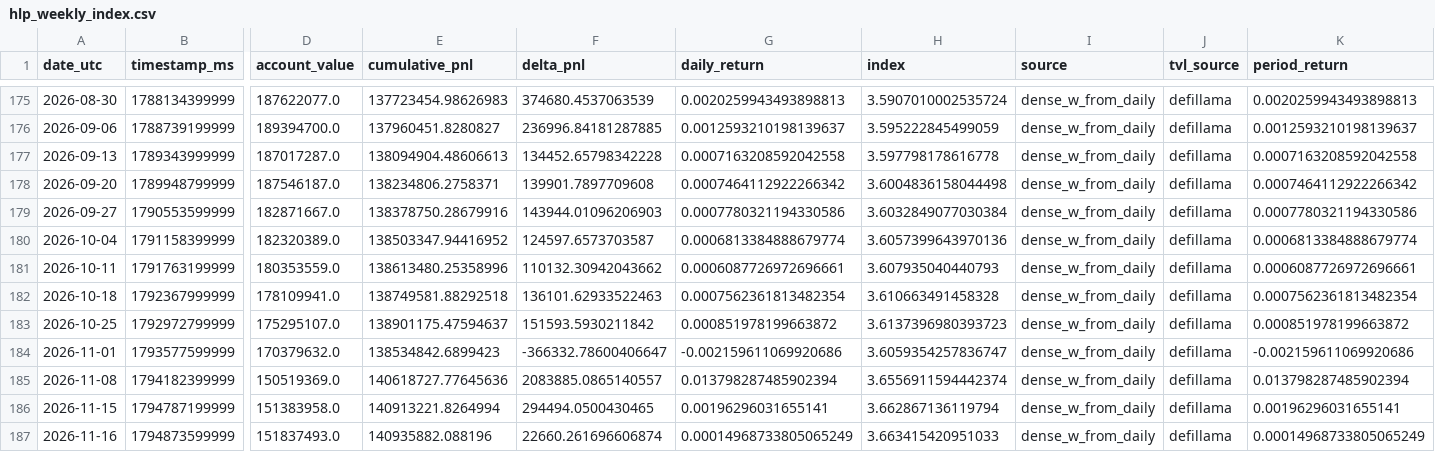
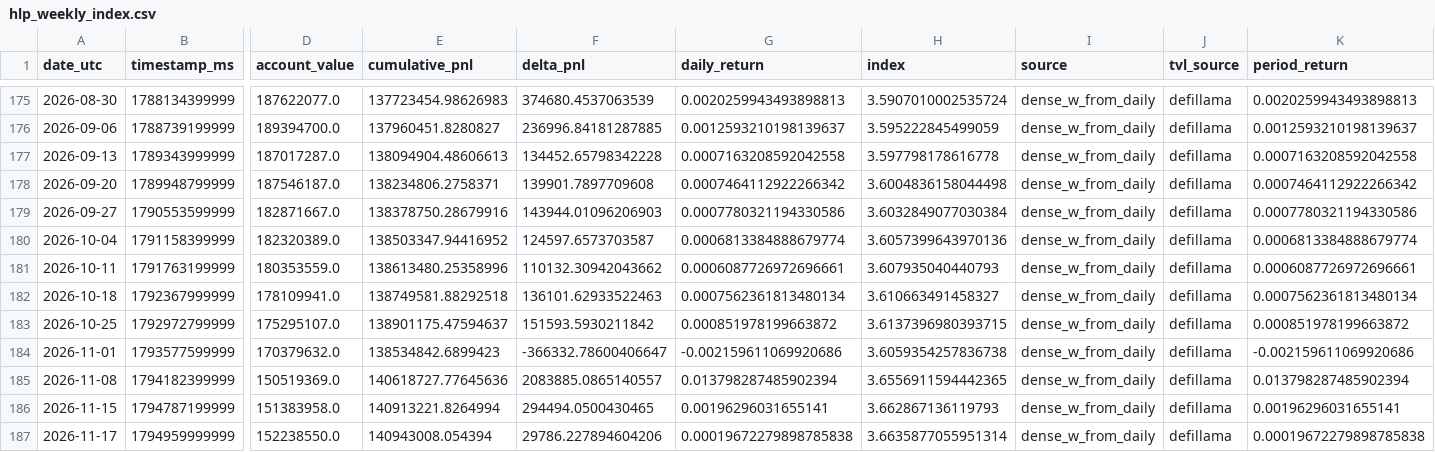
Before and after one commit to AndrejS-dev/HyperLiquid-HLP, a CSV file: hlp/data/hlp_weekly_index.csv, drawn as a sheet; only a part is shown, gaps mark what is left out; removed rows and columns are numbered as before the commit, all else as after; rows hold the shown columns only; the diff names each change by its address in the sheet, - before the commit and + after, or states it on an @@ line.

```diff
--- a/hlp/data/hlp_weekly_index.csv
+++ b/hlp/data/hlp_weekly_index.csv
-G182 (daily_return): 0.0007562361813482354
+G182 (daily_return): 0.0007562361813480134
-H182 (index): 3.610663491458328
+H182 (index): 3.610663491458327
-K182 (period_return): 0.0007562361813482354
+K182 (period_return): 0.0007562361813480134
-H183 (index): 3.6137396980393723
+H183 (index): 3.6137396980393715
-H184 (index): 3.6059354257836747
+H184 (index): 3.6059354257836738
-H185 (index): 3.6556911594442374
+H185 (index): 3.6556911594442365
-H186 (index): 3.662867136119794
+H186 (index): 3.662867136119793
-row 187: 2026-11-16 | 1794873599999 | 151837493.0 | 140935882.088196 | 22660.261696606874 | 0.00014968733805065249 | 3.663415420951033 | dense_w_from_daily | defillama | 0.00014968733805065249
+row 187: 2026-11-17 | 1794959999999 | 152238550.0 | 140943008.054394 | 29786.227894604206 | 0.00019672279898785838 | 3.6635877055951314 | dense_w_from_daily | defillama | 0.00019672279898785838
```
Also changed, not shown: hlp/data/hlp_daily_index.csv, hlp/data/hlp_index.csv, 3 other files.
-------------------------
▶ [What you need to do] How many lines of the listing above contain the string "data"? Respond with the number and no other text.

▶ [Answer] 4